On Thursday my two great friends were on the edge of the world, and I was with them. It took a week to get there, mostly walking up and down mountains with shit on our backs. Actually more than just a week- when I really think about it it took 3 years or so (that’s when we did our first trip all together). It’s both a blessing and a curse that you can make a tradition out of anything, anytime, but this was one of the good ideas.
The thing about summiting a mountain, is you have to feel like it’s the end of something, or else you’d go mad. For a second you put aside all the miles of hiking you still have to do, and focus on the success of that view. It’s certainly a nice ultimate moment. No uphill ever again!
That’s what I said to my two great friends on the edge of the world. I had to walk up stairs as soon as I got home.
What I’m trying to say, is the edge of the world was the end for a moment: it was the only moment that mattered, the end of waiting for the sun, of our day, of our trip, of our adventures together for the summer. But not the end for long.
Next time we will hike again and we will wake up on the last morning at 3 or 2 or… 12 and hike in the tense darkness, fueled by adrenaline, fear, and cold cliff bars, for hours, until we emerge above treeline and the stars explode into sight: falling, fallen, scattered in the nearby hills in little magnetic clusters. 50 mph winds, freezing temps, but our hearts will be warm and the sunset won’t have to be “worth it” because, in all honesty, that’s not the main event.
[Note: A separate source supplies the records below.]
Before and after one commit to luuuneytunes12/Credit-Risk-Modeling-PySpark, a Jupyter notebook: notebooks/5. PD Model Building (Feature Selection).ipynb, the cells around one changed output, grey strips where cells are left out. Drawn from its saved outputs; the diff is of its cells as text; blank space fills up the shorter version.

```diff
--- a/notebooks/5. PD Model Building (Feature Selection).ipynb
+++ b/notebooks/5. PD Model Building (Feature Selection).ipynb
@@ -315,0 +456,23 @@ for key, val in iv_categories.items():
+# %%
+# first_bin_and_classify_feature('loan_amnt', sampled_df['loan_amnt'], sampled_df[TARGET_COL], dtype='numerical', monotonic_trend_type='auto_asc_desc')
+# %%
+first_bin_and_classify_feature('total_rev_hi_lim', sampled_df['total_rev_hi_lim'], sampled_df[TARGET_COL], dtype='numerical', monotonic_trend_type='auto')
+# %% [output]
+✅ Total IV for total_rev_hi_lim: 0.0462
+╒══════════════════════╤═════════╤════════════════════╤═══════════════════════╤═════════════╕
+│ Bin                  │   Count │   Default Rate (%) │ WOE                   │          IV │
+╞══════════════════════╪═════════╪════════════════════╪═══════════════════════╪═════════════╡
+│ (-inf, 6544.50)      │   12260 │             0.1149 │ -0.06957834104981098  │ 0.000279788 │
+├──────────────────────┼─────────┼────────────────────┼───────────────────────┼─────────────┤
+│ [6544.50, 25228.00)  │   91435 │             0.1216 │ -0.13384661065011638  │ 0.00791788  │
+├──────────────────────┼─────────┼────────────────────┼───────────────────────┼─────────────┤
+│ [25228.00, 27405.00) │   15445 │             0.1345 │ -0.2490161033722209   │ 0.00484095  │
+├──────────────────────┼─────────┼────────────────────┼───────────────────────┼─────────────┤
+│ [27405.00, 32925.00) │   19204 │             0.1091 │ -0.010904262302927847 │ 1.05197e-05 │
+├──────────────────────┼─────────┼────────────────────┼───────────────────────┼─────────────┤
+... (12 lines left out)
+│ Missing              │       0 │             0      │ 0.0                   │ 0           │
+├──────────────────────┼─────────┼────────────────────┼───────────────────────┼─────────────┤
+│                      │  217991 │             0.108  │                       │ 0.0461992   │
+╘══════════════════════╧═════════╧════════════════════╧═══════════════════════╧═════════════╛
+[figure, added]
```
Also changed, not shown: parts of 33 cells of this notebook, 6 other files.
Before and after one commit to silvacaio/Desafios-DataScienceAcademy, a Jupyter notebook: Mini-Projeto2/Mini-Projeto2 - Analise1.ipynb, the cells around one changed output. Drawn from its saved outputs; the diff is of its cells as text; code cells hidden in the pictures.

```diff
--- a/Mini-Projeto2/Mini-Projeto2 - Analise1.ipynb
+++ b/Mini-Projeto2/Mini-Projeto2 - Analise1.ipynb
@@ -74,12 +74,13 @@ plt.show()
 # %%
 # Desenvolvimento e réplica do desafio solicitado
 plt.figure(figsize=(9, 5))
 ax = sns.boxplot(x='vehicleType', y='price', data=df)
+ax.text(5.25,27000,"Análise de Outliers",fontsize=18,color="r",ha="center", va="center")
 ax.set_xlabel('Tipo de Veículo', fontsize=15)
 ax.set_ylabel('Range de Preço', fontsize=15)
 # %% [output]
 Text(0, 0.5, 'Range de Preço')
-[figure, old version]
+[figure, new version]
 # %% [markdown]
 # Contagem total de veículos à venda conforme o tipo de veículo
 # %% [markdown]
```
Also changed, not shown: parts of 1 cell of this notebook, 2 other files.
It ends up being “worth it” just to show off.
I love you Sophie and Jordie. Here’s to more epic adventures and good traditions.